Send your entry to:
Cook County News-Herald
PO Box 757
Grand Marais MN 55604
Drop it by our office at: 15 First Avenue West
I had a lot of fun on Election Night 2014 on air with Jay Andersen and Roger Linehan on WTIP Community Radio. I don’t know how I ended up being part of the WTIP election news team, but I have enjoyed taking part for a few years now.
I hope listeners did too. We know at least one person was tuned in—Sherrie Lindskog who brought us some delicious bread pudding with a vanilla cream sauce. Thanks, Sherrie!
I think we do make a good team. Jay and Roger are much more in tune with the regional and national races and the ballot measures across the United States. They are more hard news—I’m there to lighten the mood a bit.
I fill in the slow spots with information on our local electoral process. I turn to Cook County Auditor Braidy Powers for that information. Braidy is our “go-to” guy for many things, but especially inquiries on elections or financial questions.
So he was happy to provide replies to my questions about precinct numbers and voter registration. I asked how many election judges are there and who are they? Braidy gave me a complete list so I could give a shout out to them on the radio. Of course they were hard at work counting ballots, so they likely didn’t hear me. But I do appreciate their efforts.
Braidy was able to answer the question of whether election judges are paid—yes they are, $10 an hour and mileage.
Asked what the county saves by conducting mail ballots, Braidy had historical data on the last election before mail balloting began in 1994. That election process cost the county $49,175. The next election, with mail ballots in 1996, cost $38,702—a savings of $10,473. However, answer man Braidy said that does not factor in the cost of setting up polling places to be in accordance with today’s handicap accessible guidelines and the installation of new vote-counting technology.
Good information. I also try to lighten the election evening reporting with some “color”— historical voting trivia or silly quotes from politicians or about politicians.
One of the best historical tidbits I found while researching elections this year was a Cook County referendum item in 1933. An article in the September 14, 1933 issue of the Cook County News-Herald reported that the voters of Cook County went to the polls that Tuesday to indicate their choice on the return of the old fashioned saloon. The article went on to list how each township voted—“wet or dry.”
Interestingly, the now defunct township of Mineral Center was tied with 13 votes for “wet” and 13 votes for “dry.” None of the townships voted in favor of staying “dry” and Colvill, it was noted had 16 votes for “wet” and 0 for “dry.”

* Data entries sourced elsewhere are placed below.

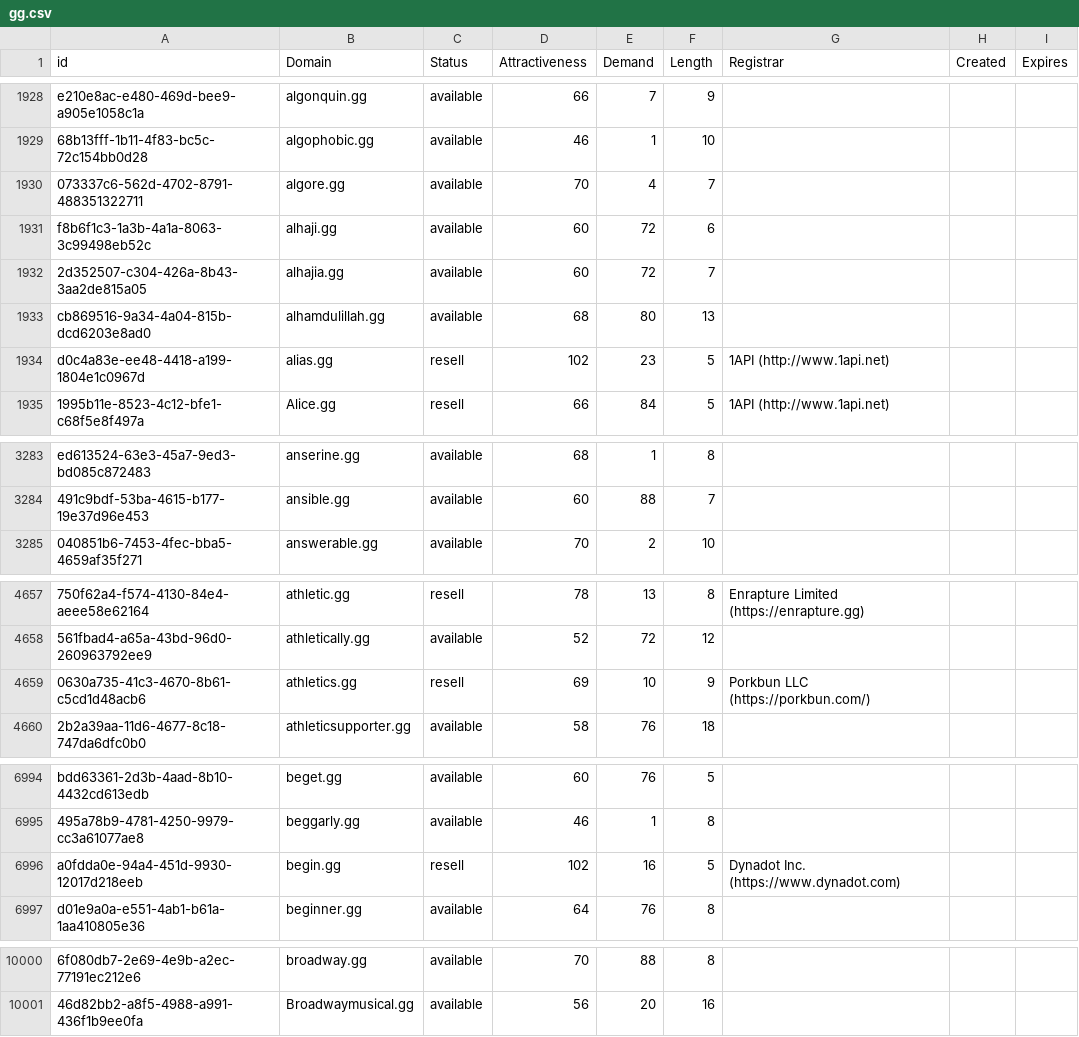
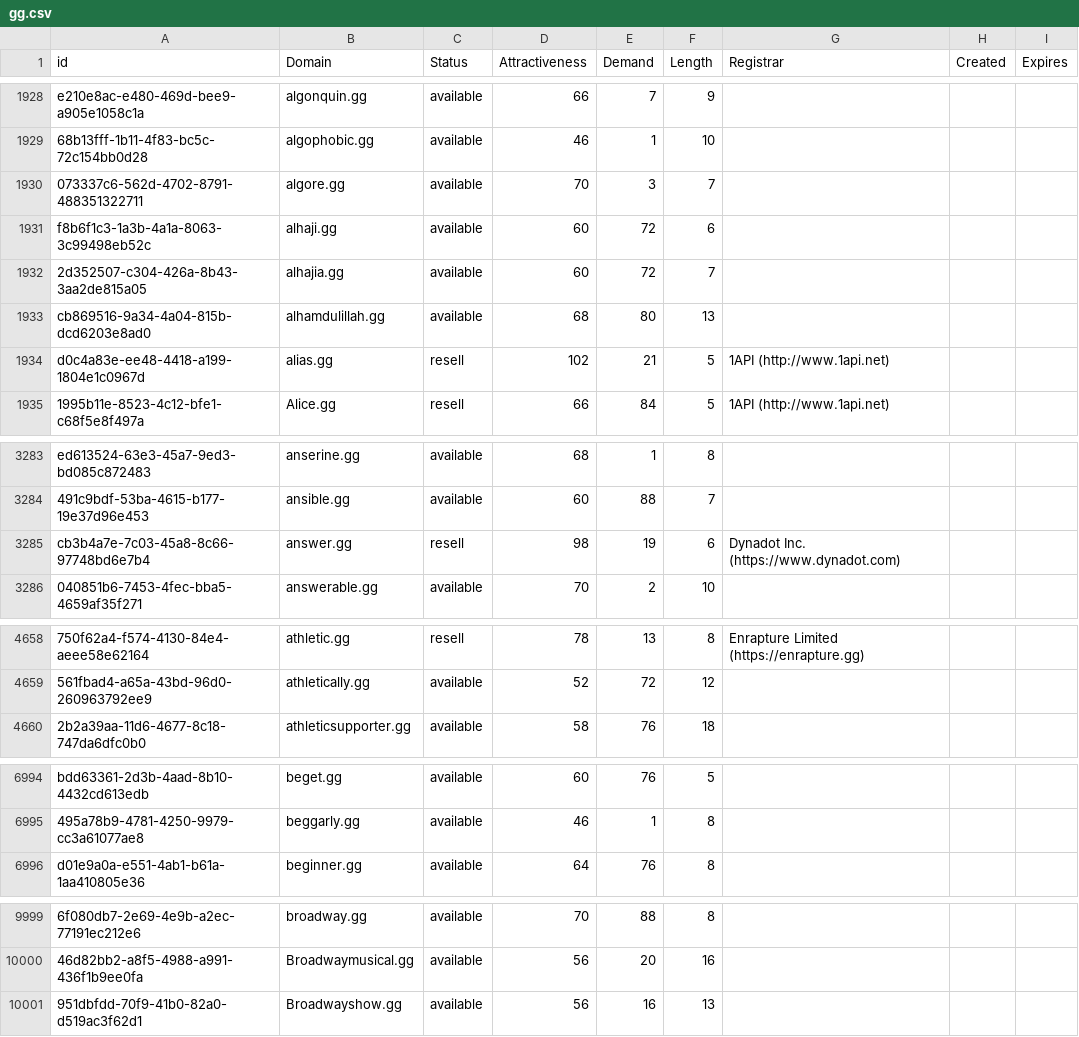
Before and after one commit to UniqueDomains/gg-oneword-domains, a CSV file: gg.csv, drawn as a sheet; only a part is shown, gaps mark what is left out; removed rows and columns are numbered as before the commit, all else as after; the diff covers the shown part only; the diff names each change by its address in the sheet, - before the commit and + after, or states it on an @@ line.

Commit message:
Domains update

```diff
--- a/gg.csv
+++ b/gg.csv
-E1930 (Demand): 4
+E1930 (Demand): 3
-E1934 (Demand): 23
+E1934 (Demand): 21
+row 3285: cb3b4a7e-7c03-45a8-8c66-97748bd6e7b4 | answer.gg | resell | 98 | 19 | 6 | Dynadot Inc. (https://www.dynadot.com)
-row 4659: 0630a735-41c3-4670-8b61-c5cd1d48acb6 | athletics.gg | resell | 69 | 10 | 9 | Porkbun LLC (https://porkbun.com/)
-row 6996: a0fdda0e-94a4-451d-9930-12017d218eeb | begin.gg | resell | 102 | 16 | 5 | Dynadot Inc. (https://www.dynadot.com)
+row 10001: 951dbfdd-70f9-41b0-82a0-d519ac3f62d1 | Broadwayshow.gg | available | 56 | 16 | 13
```
Also changed, not shown: 49 edited cells elsewhere in this file, 2 other files.
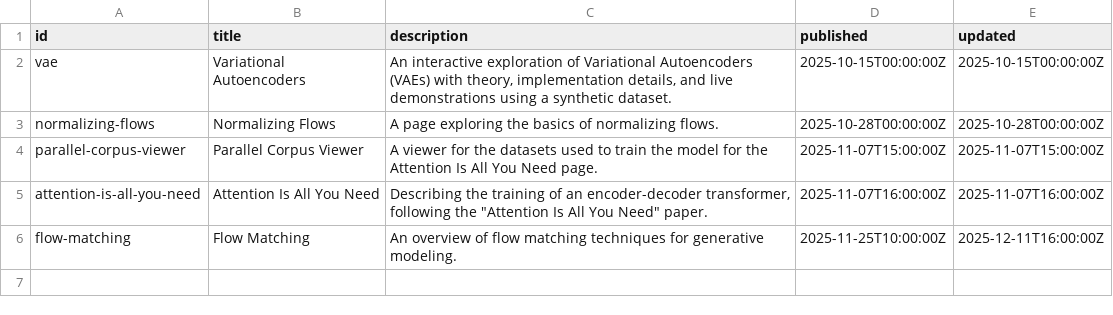
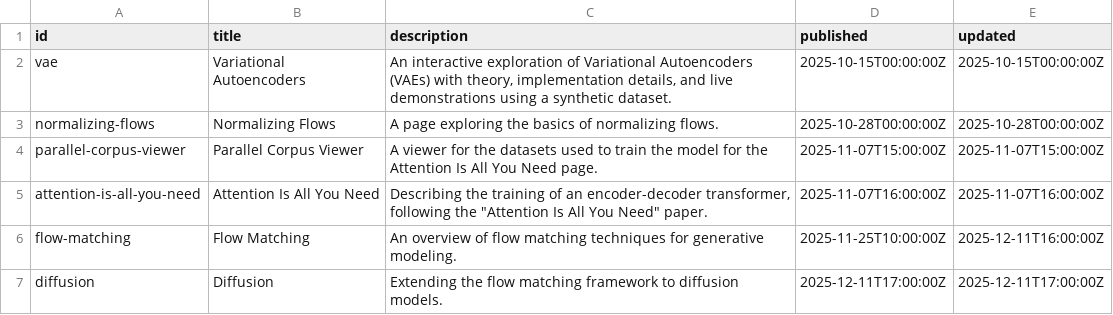
Before and after one commit to mariogemoll/mariogemoll.com, a TSV file: content/content.tsv, drawn as a sheet.

Commit message:
Get started with a page on diffusion

```diff
--- a/content/content.tsv
+++ b/content/content.tsv
@@ -6 +6,2 @@ attention-is-all-you-need	Attention Is All You Need	Describing the training of a
 flow-matching	Flow Matching	An overview of flow matching techniques for generative modeling.	2025-11-25T10:00:00Z	2025-12-11T16:00:00Z
+diffusion	Diffusion	Extending the flow matching framework to diffusion models.	2025-12-11T17:00:00Z	2025-12-11T17:00:00Z
```
Also changed, not shown: 3 other files.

The measure to bring back the saloon passed in the county, by a vote of 42 to 145.
Some very silly election trivia. But no sillier than the quote I found attributed to Abraham Lincoln. I have been unable to authenticate when and where Lincoln spoke the words, so I’m stressing that it is attributed to him. But it’s a great quote on elections, no matter who said it:
“Elections belong to the people. It’s their decision. If they decide to turn their back on the fire and burn their behinds, then they will just have to sit on their blisters.”
This has never been truer than in this election. At press time the county is awaiting the outcome of a tie election. One more vote for one of the east end candidates—Kristin DeArruda Wharton or Frank Moe—and that Commissioner District election would be over. Although a recount would have still been possible, it is now undoubtedly going to happen. And the candidates must suffer for a few more days of wondering if they’ve won or not.
The west end of the county as well—only five votes separate the two candidates, Bruce Martinson and Commissioner-elect Ginny Storlie. If six more people had cast their vote would there be a different outcome?
We need to remember this when the next election rolls around. It’s easy to think your vote doesn’t count in state and national elections where it is one of many among thousands. But it does. One vote by one vote, the tally is counted.
And as you can see in the microcosm of America that is Cook County, one vote truly does count.
There’s no trick to being a
humorist when you have the whole
government working for you.